Preferred citation of this database in Bluebook format is: Bad Samaritan Laws, Zachary D. Kaufman , http://www.zacharykaufman.com/bad-samaritan-laws (last visited [date last visited]). Preferred citation in Chicago Manual of Style format is: Zachary D. Kaufman, “Bad Samaritan Laws,” accessed [date last visited], http://www.zacharykaufman.com/bad-samaritan-laws.
Professor Kaufman is currently writing a series of publications about Bad Samaritan laws, bystanders, and upstanders that will culminate in his next book (under contract with Cambridge University Press). His publications to date on the topic, which draw on this database, include:
- Police Policing Police (article published by the George Washington Law Review)

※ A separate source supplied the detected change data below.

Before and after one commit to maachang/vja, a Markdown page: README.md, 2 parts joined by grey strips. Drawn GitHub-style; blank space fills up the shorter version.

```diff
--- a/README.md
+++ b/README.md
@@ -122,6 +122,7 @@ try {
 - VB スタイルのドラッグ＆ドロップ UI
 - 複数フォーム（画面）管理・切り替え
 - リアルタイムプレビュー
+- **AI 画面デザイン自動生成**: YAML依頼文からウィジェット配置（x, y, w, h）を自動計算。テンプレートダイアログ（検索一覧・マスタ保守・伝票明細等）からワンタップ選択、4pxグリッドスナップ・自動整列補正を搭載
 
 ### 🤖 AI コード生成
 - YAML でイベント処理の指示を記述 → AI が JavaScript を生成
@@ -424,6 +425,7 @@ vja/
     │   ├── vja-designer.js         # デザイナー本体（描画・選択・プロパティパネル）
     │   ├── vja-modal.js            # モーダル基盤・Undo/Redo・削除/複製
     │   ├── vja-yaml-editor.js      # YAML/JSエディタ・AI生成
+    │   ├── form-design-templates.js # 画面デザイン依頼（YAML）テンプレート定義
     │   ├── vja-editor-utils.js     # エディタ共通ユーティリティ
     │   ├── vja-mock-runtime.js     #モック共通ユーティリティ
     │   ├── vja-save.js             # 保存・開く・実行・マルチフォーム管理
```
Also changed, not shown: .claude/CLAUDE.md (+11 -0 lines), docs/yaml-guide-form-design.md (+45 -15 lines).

- Digital Age Samaritans (article published by the Boston College Law Review)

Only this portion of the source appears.